───── Records for this exercise
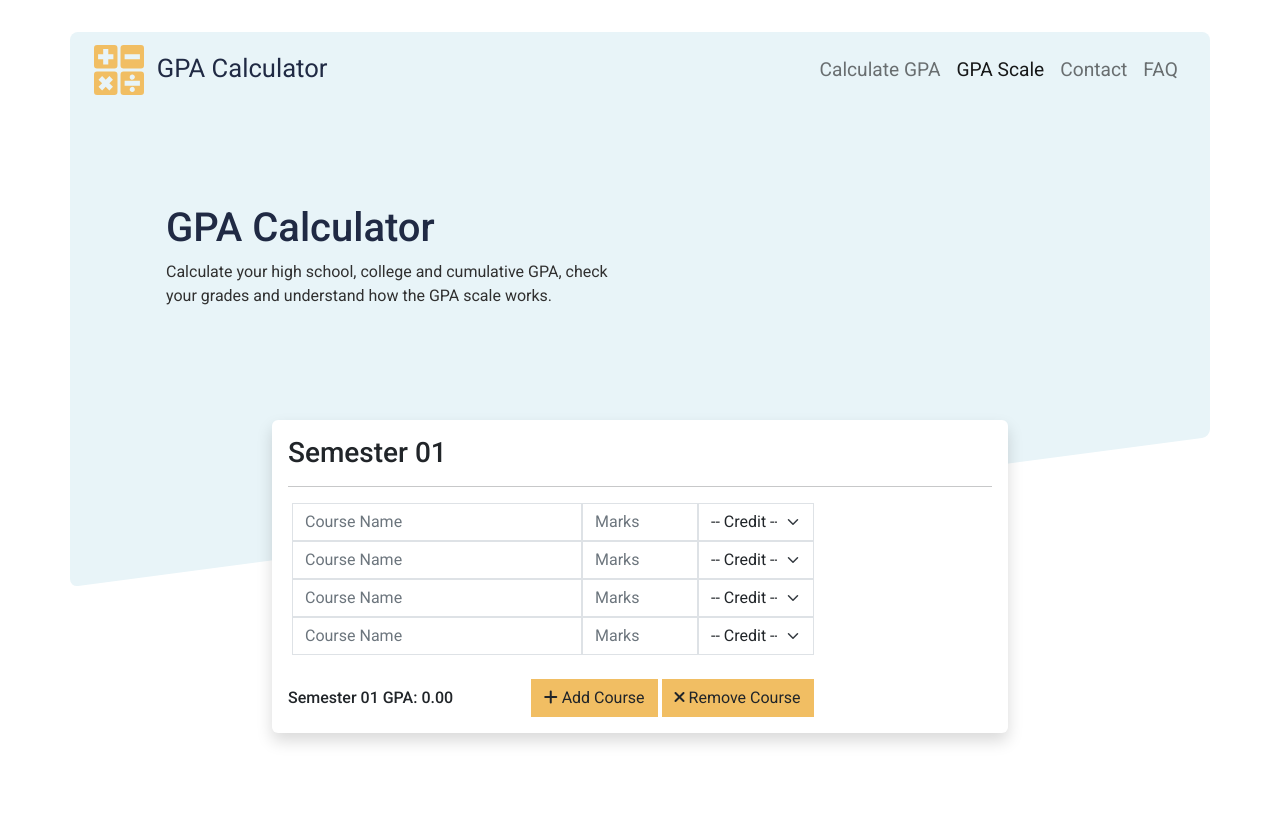
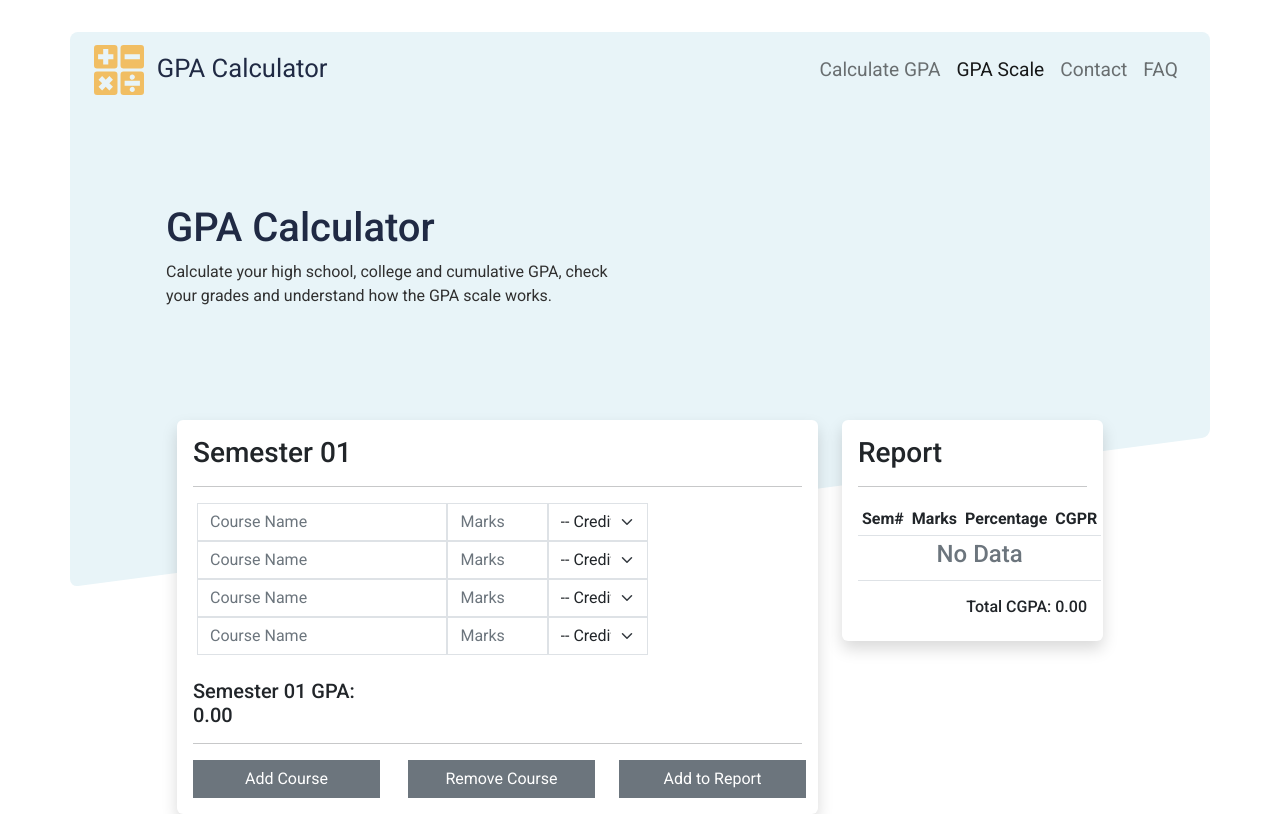
Before and after one commit to mwasifraza/gpa-calculator, a React (Create React App) app: page /calculate in a window 1280 px wide. Built offline with nearby package versions, Linux system fonts and the light colour scheme.

Commit message:
some ui changes

```diff
--- a/src/components/Calculate.js
+++ b/src/components/Calculate.js
@@ -1,5 +1,6 @@
 import React from 'react';
 import FormGpa from './FormGpa';
+import ReportTable from './ReportTable';
 import Navbar from './Navbar';
 
 const Calculate = () => {
@@ -16,8 +17,11 @@ const Calculate = () => {
                     </div>
                 </div>
                 <div className='row gpa-form'>
-                    <div className='offset-sm-2 col-sm-8'>
+                    <div className='offset-sm-1 col-sm-7'>
                         <FormGpa />
+                    </div>
+                    <div className='col-sm-3'>
+                        <ReportTable />
                     </div>
                 </div>
             </div>
--- a/src/components/FormGpa.js
+++ b/src/components/FormGpa.js
@@ -1,4 +1,4 @@
-import React from 'react';
+import React, { useState } from 'react';
 import FormGpaOneRow from './FormGpaOneRow';
 import getGp from './Calculation';
 
@@ -78,16 +78,24 @@ class FormGpa extends React.Component {
         </form>
         <div className='row mt-4'>
             <div className='col-md-4 d-flex align-items-center'>
-                <h6 className='mb-0'>Semester 01 GPA: <span id='cgpr'>0.00</span></h6>
+                <h5 className='mb-0'>Semester 01 GPA: <span id='cgpr'>0.00</span></h5>
             </div>
-            <div className='col-md-6'>
-                <button type="button"  onClick={props.addChild} className='btn rounded-0 bg-my-secondary' id='add-course'>
-                    <i className='fas fa-plus'></i> Add Course
+        </div><hr />
+        <div className='row'>
+            <div className='col-md-4'>
+                <button type="button" onClick={props.addChild} className='btn rounded-0 shadow-none btn-secondary w-100' id=''>
+                  {/* <i className='fas fa-plus'></i> */}
+                  Add Course
                 </button>
-            {/* </div>
-            <div className='col-md-3'> */}
-                <button type="button"  onClick={props.removeChild} className='btn rounded-0 mx-1 bg-my-secondary' id='add-course'>
-                    <i className='fas fa-times'></i> Remove Course
+            </div>
+            <div className='col-md-4'>
+                <button type="button" onClick={props.removeChild} className='btn rounded-0 shadow-none mx-1 btn-secondary w-100' id=''>
+                  Remove Course
+                </button>
+            </div>
+            <div className='col-md-4'>
+                <button type="button" className='btn rounded-0 shadow-none mx-1 btn-secondary w-100' id=''>
+                  Add to Report
                 </button>
             </div>
         </div>
--- a/src/components/FormGpaOneRow.js
+++ b/src/components/FormGpaOneRow.js
@@ -11,16 +11,15 @@ const FormGpaOneRow = props => {
             <input type="number" className='form-control shadow-none border rounded-0' id='marks' onKeyUp={e => props.calculateGP(props.id)} name="marks" placeholder='Marks' />
         </div>
         <div className='col-md-2'>
-            {/* <input type="number" className='form-control shadow-none border rounded-0' id='credit' onKeyUp={e => props.calculateGP(props.id)} name="credithrs" placeholder='Credits' /> */}
             <select className="form-select shadow-none border rounded-0" id="credit" onChange={e => props.calculateGP(props.id)}>
                 <option value="">-- Credit --</option>
                 <option value="3">3</option>
             </select>
         </div>
-        <div className='col-md-2'>
-            <input type="text" className='form-control shadow-none border-0 rounded-0' id='gp' name="gp" readOnly />
+        <div className='col-md-1'>
+            <input type="text" className='form-control shadow-none border border-white rounded-0' id='gp' name="gp" readOnly />
         </div>
-        <div className='col-md-1'>
+        <div className='offset-md-1 col-md-1'>
             {/* <span className='remove-icon'><i className='fas fa-times' onClick={event => props.removeChild(props.id)}></i></span> */}
         </div>
     </div>
--- /dev/null
+++ b/src/components/ReportTable.js
@@ -0,0 +1,34 @@
+import React from 'react'
+
+const ReportTable = () => {
+  return (
+    <>
+    <div className='bg-body rounded shadow p-3'>
+        <h3>Report</h3>
+        <hr />
+        <table className='table table-sm'>
+            <thead>
+                <tr>
+                    <th>Sem#</th>
+                    <th>Marks</th>
+                    <th>Percentage</th>
+                    <th>CGPR</th>
+                </tr>
+            </thead>
+            <tbody>
+                <tr>
+                    <td colSpan={4}><h4 className='text-center text-muted'>No Data</h4></td>
+                    {/* <td>1</td>
+                    <td>364</td>
+                    <td>72.8</td>
+                    <td>2.88</td> */}
+                </tr>
+            </tbody>
+        </table>
+        <h6 className='text-end'>Total CGPA: <span>0.00</span></h6>
+    </div>
+    </>
+  )
+}
+
+export default ReportTable
```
──────────
**What is being asked:**
Every entry above, pictures excluded, needs to be duplicated exactly.

**Reply to the exercise:**
Before and after one commit to mwasifraza/gpa-calculator, a React (Create React App) app: page /calculate in a window 1280 px wide. Built offline with nearby package versions, Linux system fonts and the light colour scheme.

Commit message:
some ui changes

```diff
--- a/src/components/Calculate.js
+++ b/src/components/Calculate.js
@@ -1,5 +1,6 @@
 import React from 'react';
 import FormGpa from './FormGpa';
+import ReportTable from './ReportTable';
 import Navbar from './Navbar';
 
 const Calculate = () => {
@@ -16,8 +17,11 @@ const Calculate = () => {
                     </div>
                 </div>
                 <div className='row gpa-form'>
-                    <div className='offset-sm-2 col-sm-8'>
+                    <div className='offset-sm-1 col-sm-7'>
                         <FormGpa />
+                    </div>
+                    <div className='col-sm-3'>
+                        <ReportTable />
                     </div>
                 </div>
             </div>
--- a/src/components/FormGpa.js
+++ b/src/components/FormGpa.js
@@ -1,4 +1,4 @@
-import React from 'react';
+import React, { useState } from 'react';
 import FormGpaOneRow from './FormGpaOneRow';
 import getGp from './Calculation';
 
@@ -78,16 +78,24 @@ class FormGpa extends React.Component {
         </form>
         <div className='row mt-4'>
             <div className='col-md-4 d-flex align-items-center'>
-                <h6 className='mb-0'>Semester 01 GPA: <span id='cgpr'>0.00</span></h6>
+                <h5 className='mb-0'>Semester 01 GPA: <span id='cgpr'>0.00</span></h5>
             </div>
-            <div className='col-md-6'>
-                <button type="button"  onClick={props.addChild} className='btn rounded-0 bg-my-secondary' id='add-course'>
-                    <i className='fas fa-plus'></i> Add Course
+        </div><hr />
+        <div className='row'>
+            <div className='col-md-4'>
+                <button type="button" onClick={props.addChild} className='btn rounded-0 shadow-none btn-secondary w-100' id=''>
+                  {/* <i className='fas fa-plus'></i> */}
+                  Add Course
                 </button>
-            {/* </div>
-            <div className='col-md-3'> */}
-                <button type="button"  onClick={props.removeChild} className='btn rounded-0 mx-1 bg-my-secondary' id='add-course'>
-                    <i className='fas fa-times'></i> Remove Course
+            </div>
+            <div className='col-md-4'>
+                <button type="button" onClick={props.removeChild} className='btn rounded-0 shadow-none mx-1 btn-secondary w-100' id=''>
+                  Remove Course
+                </button>
+            </div>
+            <div className='col-md-4'>
+                <button type="button" className='btn rounded-0 shadow-none mx-1 btn-secondary w-100' id=''>
+                  Add to Report
                 </button>
             </div>
         </div>
--- a/src/components/FormGpaOneRow.js
+++ b/src/components/FormGpaOneRow.js
@@ -11,16 +11,15 @@ const FormGpaOneRow = props => {
             <input type="number" className='form-control shadow-none border rounded-0' id='marks' onKeyUp={e => props.calculateGP(props.id)} name="marks" placeholder='Marks' />
         </div>
         <div className='col-md-2'>
-            {/* <input type="number" className='form-control shadow-none border rounded-0' id='credit' onKeyUp={e => props.calculateGP(props.id)} name="credithrs" placeholder='Credits' /> */}
             <select className="form-select shadow-none border rounded-0" id="credit" onChange={e => props.calculateGP(props.id)}>
                 <option value="">-- Credit --</option>
                 <option value="3">3</option>
             </select>
         </div>
-        <div className='col-md-2'>
-            <input type="text" className='form-control shadow-none border-0 rounded-0' id='gp' name="gp" readOnly />
+        <div className='col-md-1'>
+            <input type="text" className='form-control shadow-none border border-white rounded-0' id='gp' name="gp" readOnly />
         </div>
-        <div className='col-md-1'>
+        <div className='offset-md-1 col-md-1'>
             {/* <span className='remove-icon'><i className='fas fa-times' onClick={event => props.removeChild(props.id)}></i></span> */}
         </div>
     </div>
--- /dev/null
+++ b/src/components/ReportTable.js
@@ -0,0 +1,34 @@
+import React from 'react'
+
+const ReportTable = () => {
+  return (
+    <>
+    <div className='bg-body rounded shadow p-3'>
+        <h3>Report</h3>
+        <hr />
+        <table className='table table-sm'>
+            <thead>
+                <tr>
+                    <th>Sem#</th>
+                    <th>Marks</th>
+                    <th>Percentage</th>
+                    <th>CGPR</th>
+                </tr>
+            </thead>
+            <tbody>
+                <tr>
+                    <td colSpan={4}><h4 className='text-center text-muted'>No Data</h4></td>
+                    {/* <td>1</td>
+                    <td>364</td>
+                    <td>72.8</td>
+                    <td>2.88</td> */}
+                </tr>
+            </tbody>
+        </table>
+        <h6 className='text-end'>Total CGPA: <span>0.00</span></h6>
+    </div>
+    </>
+  )
+}
+
+export default ReportTable
```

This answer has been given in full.